The tour, which began at the Mill Creek Tunnel, was coordinated and led by Environmental Education Specialist Linda Mayer-Mack and Director of Communications & Community Relations Constance Haqq. While a majority of the discussion surrounded CSO, Council leaders also expressed amazement in the tunnel itself. The size and extensive engineering alone, demonstrated to Officials that District is serious in its business - clean water.

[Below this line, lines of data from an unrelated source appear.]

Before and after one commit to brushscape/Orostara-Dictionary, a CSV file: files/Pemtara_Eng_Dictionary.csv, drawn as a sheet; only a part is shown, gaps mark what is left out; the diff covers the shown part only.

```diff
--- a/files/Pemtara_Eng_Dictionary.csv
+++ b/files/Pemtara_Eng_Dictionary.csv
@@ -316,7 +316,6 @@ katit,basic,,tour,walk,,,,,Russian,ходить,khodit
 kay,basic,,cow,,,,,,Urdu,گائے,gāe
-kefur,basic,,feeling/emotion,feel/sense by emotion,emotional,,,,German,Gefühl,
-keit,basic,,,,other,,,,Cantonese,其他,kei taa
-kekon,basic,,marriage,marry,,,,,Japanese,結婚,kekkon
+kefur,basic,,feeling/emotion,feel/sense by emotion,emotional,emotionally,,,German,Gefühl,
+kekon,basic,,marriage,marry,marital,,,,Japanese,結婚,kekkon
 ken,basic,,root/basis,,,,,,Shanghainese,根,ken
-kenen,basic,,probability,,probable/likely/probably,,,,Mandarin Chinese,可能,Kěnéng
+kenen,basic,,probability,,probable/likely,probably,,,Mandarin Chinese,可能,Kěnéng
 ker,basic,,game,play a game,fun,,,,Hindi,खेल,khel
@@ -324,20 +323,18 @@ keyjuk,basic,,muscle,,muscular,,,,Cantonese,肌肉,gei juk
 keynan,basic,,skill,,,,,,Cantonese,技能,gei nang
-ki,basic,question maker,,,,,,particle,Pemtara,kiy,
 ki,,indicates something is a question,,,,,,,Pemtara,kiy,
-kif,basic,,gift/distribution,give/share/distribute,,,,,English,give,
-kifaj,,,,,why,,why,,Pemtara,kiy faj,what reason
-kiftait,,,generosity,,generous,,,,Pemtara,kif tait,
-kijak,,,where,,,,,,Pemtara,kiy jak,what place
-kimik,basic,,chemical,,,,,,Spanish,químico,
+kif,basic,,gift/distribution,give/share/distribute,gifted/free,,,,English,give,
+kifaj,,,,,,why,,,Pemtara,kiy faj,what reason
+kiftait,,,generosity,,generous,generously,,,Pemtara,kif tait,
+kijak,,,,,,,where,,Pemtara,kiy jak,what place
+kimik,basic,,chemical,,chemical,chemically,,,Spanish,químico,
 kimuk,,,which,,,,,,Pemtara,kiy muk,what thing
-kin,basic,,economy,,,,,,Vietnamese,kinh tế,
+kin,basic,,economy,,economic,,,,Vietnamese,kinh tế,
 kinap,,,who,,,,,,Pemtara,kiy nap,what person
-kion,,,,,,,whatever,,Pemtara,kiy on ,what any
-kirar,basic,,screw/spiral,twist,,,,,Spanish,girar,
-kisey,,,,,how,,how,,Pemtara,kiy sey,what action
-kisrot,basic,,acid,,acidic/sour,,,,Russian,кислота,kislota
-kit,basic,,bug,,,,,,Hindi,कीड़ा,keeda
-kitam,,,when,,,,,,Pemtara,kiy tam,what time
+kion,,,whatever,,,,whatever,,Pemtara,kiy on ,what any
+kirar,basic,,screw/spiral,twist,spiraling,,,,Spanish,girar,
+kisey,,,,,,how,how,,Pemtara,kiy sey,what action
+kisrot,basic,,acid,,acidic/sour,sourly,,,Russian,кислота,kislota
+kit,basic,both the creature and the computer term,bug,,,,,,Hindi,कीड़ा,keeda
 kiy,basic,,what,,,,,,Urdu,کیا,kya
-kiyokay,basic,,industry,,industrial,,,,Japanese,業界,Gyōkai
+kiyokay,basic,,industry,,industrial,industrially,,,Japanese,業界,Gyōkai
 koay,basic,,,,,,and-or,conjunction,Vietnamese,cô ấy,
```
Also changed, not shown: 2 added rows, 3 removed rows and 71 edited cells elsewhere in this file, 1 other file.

Ward 1 Councilwoman Nina Turner said after the tour, "It was very enlightening. There is nothing like being down there." The Mill Creek Tunnel is located in Turner's ward. After the tunnel tour, the group was taken to Westerly where the District's Executive Director Erwin Odeal and Public Utilities Chair Matthew Zone headed a discussion aimed at educating the public about District business, including an increase in usage rates primarily caused by CSO and stormwater. Although Council leaders expressed their concerns about how their communities would be impacted, Odeal and Deputy Director of Engineering & Construction Frank Greenland provided them with solid reassurance that the District is intensely planning for the future.

"We welcome tours," said Odeal while in discussion with the Council, "They show the magnitude of what needs to be done."

After the conversation, Westerly Superintendent Terry Meister and Assistant Superintendents Ed Haller and Bill Norton, along with Westerly Shift Manager Sabrina Winkfield provided the group with a tour of Westerly wastewater treatment plant. The plant, which is located in Cleveland, treats approximately 33 million gallons daily. In addition, Westerly also contains a CSO facility where it can store up to six million gallons of overflow, and begin preliminary treatment on up to 300 million gallons a day.

Considering the positive response from Council leaders after both the tunnel and plant tours, it was made apparent that the tours' educational components were a success. Plans for another District-related Council tour are already underway and will be conducted later this fall.